*WHAT NEEDS TO BE DONE*
Every record is to be printed exactly as written, and any picture in it is skipped.

(Screenshot and code edit data)
——————
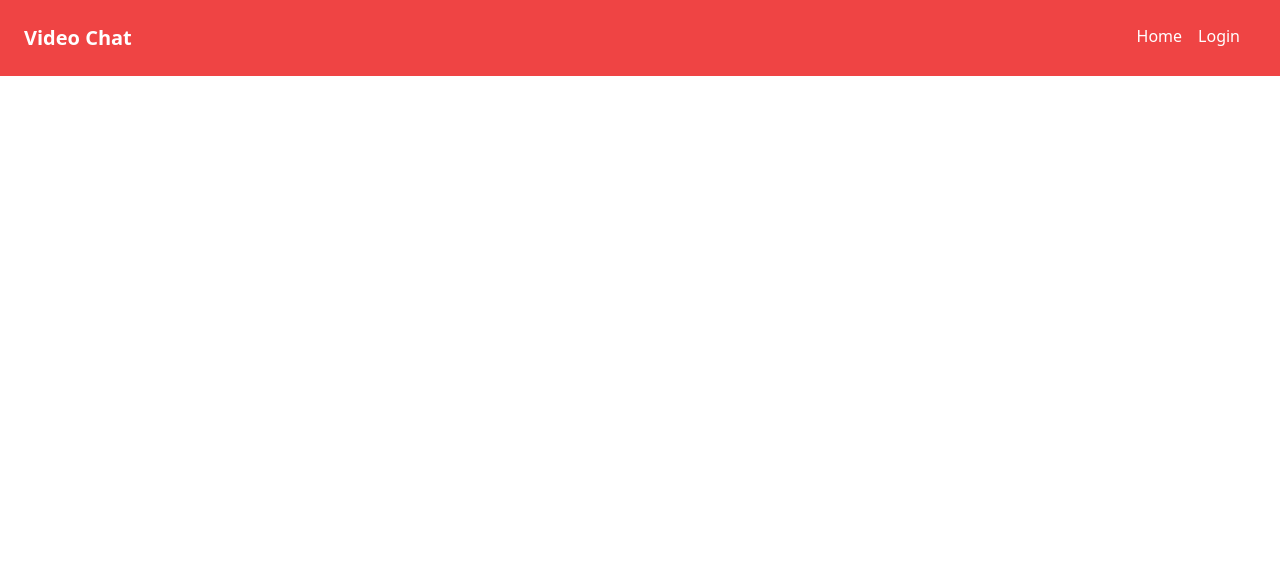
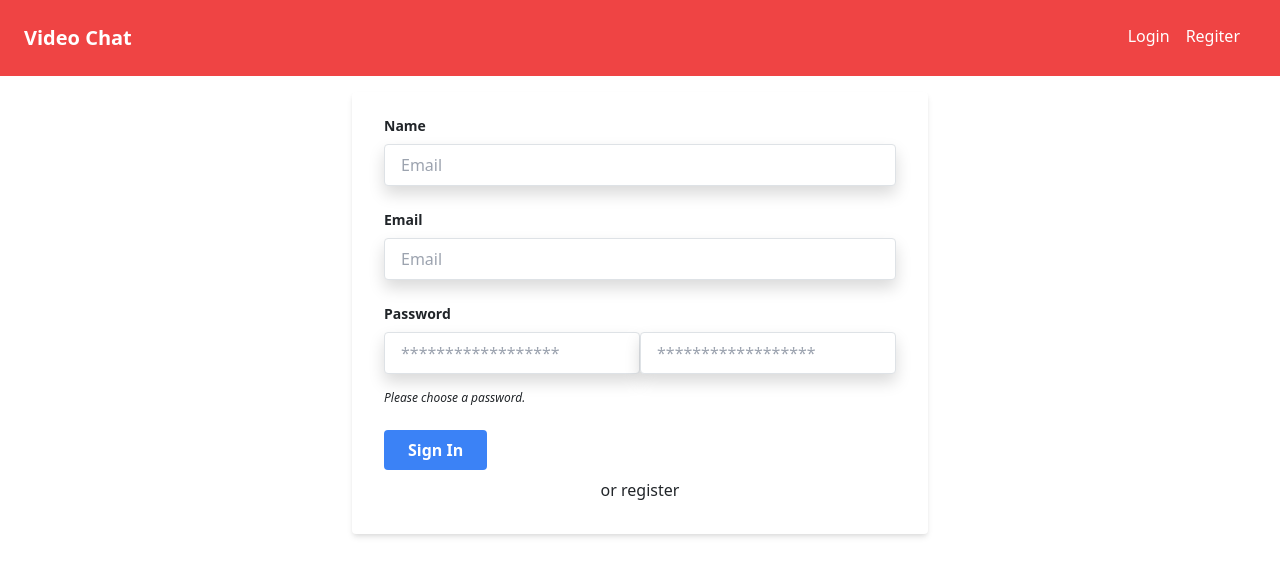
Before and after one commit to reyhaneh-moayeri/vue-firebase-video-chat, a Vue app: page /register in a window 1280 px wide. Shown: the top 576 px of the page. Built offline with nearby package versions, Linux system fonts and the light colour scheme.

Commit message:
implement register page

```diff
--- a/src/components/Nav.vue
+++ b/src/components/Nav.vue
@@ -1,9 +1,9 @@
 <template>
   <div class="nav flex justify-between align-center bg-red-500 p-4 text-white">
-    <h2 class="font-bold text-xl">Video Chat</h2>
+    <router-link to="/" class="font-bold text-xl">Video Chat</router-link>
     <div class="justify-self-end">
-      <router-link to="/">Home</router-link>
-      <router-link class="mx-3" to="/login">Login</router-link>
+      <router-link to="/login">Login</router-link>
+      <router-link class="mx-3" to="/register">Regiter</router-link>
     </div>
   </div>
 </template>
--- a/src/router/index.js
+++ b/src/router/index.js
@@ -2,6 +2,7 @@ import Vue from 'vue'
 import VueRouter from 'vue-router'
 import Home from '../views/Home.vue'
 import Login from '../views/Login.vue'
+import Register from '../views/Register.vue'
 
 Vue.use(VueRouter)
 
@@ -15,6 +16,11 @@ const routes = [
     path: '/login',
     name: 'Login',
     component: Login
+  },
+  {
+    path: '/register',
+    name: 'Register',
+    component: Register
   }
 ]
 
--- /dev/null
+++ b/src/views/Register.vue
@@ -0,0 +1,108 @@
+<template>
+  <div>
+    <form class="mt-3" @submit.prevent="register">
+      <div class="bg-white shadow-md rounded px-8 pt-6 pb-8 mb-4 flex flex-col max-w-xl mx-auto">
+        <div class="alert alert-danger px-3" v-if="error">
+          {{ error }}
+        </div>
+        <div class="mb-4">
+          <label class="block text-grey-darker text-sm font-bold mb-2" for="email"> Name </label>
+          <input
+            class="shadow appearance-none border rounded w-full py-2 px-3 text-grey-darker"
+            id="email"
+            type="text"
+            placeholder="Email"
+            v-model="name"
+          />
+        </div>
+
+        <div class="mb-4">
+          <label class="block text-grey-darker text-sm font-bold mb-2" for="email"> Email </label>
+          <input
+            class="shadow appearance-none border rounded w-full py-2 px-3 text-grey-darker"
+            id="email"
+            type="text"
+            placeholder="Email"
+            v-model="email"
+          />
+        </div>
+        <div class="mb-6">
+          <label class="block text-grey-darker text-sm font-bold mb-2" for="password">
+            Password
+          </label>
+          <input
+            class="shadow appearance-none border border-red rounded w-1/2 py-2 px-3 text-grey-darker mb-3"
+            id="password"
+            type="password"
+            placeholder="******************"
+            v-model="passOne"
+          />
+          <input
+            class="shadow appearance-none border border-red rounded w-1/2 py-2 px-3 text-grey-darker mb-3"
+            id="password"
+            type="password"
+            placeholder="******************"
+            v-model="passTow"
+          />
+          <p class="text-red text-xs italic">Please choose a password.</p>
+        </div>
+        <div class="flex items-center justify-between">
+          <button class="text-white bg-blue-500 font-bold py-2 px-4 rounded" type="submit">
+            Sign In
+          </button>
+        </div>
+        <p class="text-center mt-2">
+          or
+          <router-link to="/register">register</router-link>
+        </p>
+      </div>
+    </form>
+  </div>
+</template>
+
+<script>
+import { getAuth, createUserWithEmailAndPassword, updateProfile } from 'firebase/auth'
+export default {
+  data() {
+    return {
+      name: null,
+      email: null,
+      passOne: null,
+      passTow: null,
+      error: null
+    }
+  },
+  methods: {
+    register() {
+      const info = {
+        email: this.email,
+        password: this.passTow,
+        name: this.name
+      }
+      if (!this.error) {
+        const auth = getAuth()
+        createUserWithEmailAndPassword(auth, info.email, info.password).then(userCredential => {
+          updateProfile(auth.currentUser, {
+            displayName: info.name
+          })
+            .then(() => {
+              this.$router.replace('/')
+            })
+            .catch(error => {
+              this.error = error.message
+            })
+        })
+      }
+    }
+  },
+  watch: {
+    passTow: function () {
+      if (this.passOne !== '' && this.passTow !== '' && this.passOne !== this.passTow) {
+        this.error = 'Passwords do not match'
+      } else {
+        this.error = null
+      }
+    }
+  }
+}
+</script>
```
——————
*WORKED SOLUTION*
Before and after one commit to reyhaneh-moayeri/vue-firebase-video-chat, a Vue app: page /register in a window 1280 px wide. Shown: the top 576 px of the page. Built offline with nearby package versions, Linux system fonts and the light colour scheme.

Commit message:
implement register page

```diff
--- a/src/components/Nav.vue
+++ b/src/components/Nav.vue
@@ -1,9 +1,9 @@
 <template>
   <div class="nav flex justify-between align-center bg-red-500 p-4 text-white">
-    <h2 class="font-bold text-xl">Video Chat</h2>
+    <router-link to="/" class="font-bold text-xl">Video Chat</router-link>
     <div class="justify-self-end">
-      <router-link to="/">Home</router-link>
-      <router-link class="mx-3" to="/login">Login</router-link>
+      <router-link to="/login">Login</router-link>
+      <router-link class="mx-3" to="/register">Regiter</router-link>
     </div>
   </div>
 </template>
--- a/src/router/index.js
+++ b/src/router/index.js
@@ -2,6 +2,7 @@ import Vue from 'vue'
 import VueRouter from 'vue-router'
 import Home from '../views/Home.vue'
 import Login from '../views/Login.vue'
+import Register from '../views/Register.vue'
 
 Vue.use(VueRouter)
 
@@ -15,6 +16,11 @@ const routes = [
     path: '/login',
     name: 'Login',
     component: Login
+  },
+  {
+    path: '/register',
+    name: 'Register',
+    component: Register
   }
 ]
 
--- /dev/null
+++ b/src/views/Register.vue
@@ -0,0 +1,108 @@
+<template>
+  <div>
+    <form class="mt-3" @submit.prevent="register">
+      <div class="bg-white shadow-md rounded px-8 pt-6 pb-8 mb-4 flex flex-col max-w-xl mx-auto">
+        <div class="alert alert-danger px-3" v-if="error">
+          {{ error }}
+        </div>
+        <div class="mb-4">
+          <label class="block text-grey-darker text-sm font-bold mb-2" for="email"> Name </label>
+          <input
+            class="shadow appearance-none border rounded w-full py-2 px-3 text-grey-darker"
+            id="email"
+            type="text"
+            placeholder="Email"
+            v-model="name"
+          />
+        </div>
+
+        <div class="mb-4">
+          <label class="block text-grey-darker text-sm font-bold mb-2" for="email"> Email </label>
+          <input
+            class="shadow appearance-none border rounded w-full py-2 px-3 text-grey-darker"
+            id="email"
+            type="text"
+            placeholder="Email"
+            v-model="email"
+          />
+        </div>
+        <div class="mb-6">
+          <label class="block text-grey-darker text-sm font-bold mb-2" for="password">
+            Password
+          </label>
+          <input
+            class="shadow appearance-none border border-red rounded w-1/2 py-2 px-3 text-grey-darker mb-3"
+            id="password"
+            type="password"
+            placeholder="******************"
+            v-model="passOne"
+          />
+          <input
+            class="shadow appearance-none border border-red rounded w-1/2 py-2 px-3 text-grey-darker mb-3"
+            id="password"
+            type="password"
+            placeholder="******************"
+            v-model="passTow"
+          />
+          <p class="text-red text-xs italic">Please choose a password.</p>
+        </div>
+        <div class="flex items-center justify-between">
+          <button class="text-white bg-blue-500 font-bold py-2 px-4 rounded" type="submit">
+            Sign In
+          </button>
+        </div>
+        <p class="text-center mt-2">
+          or
+          <router-link to="/register">register</router-link>
+        </p>
+      </div>
+    </form>
+  </div>
+</template>
+
+<script>
+import { getAuth, createUserWithEmailAndPassword, updateProfile } from 'firebase/auth'
+export default {
+  data() {
+    return {
+      name: null,
+      email: null,
+      passOne: null,
+      passTow: null,
+      error: null
+    }
+  },
+  methods: {
+    register() {
+      const info = {
+        email: this.email,
+        password: this.passTow,
+        name: this.name
+      }
+      if (!this.error) {
+        const auth = getAuth()
+        createUserWithEmailAndPassword(auth, info.email, info.password).then(userCredential => {
+          updateProfile(auth.currentUser, {
+            displayName: info.name
+          })
+            .then(() => {
+              this.$router.replace('/')
+            })
+            .catch(error => {
+              this.error = error.message
+            })
+        })
+      }
+    }
+  },
+  watch: {
+    passTow: function () {
+      if (this.passOne !== '' && this.passTow !== '' && this.passOne !== this.passTow) {
+        this.error = 'Passwords do not match'
+      } else {
+        this.error = null
+      }
+    }
+  }
+}
+</script>
```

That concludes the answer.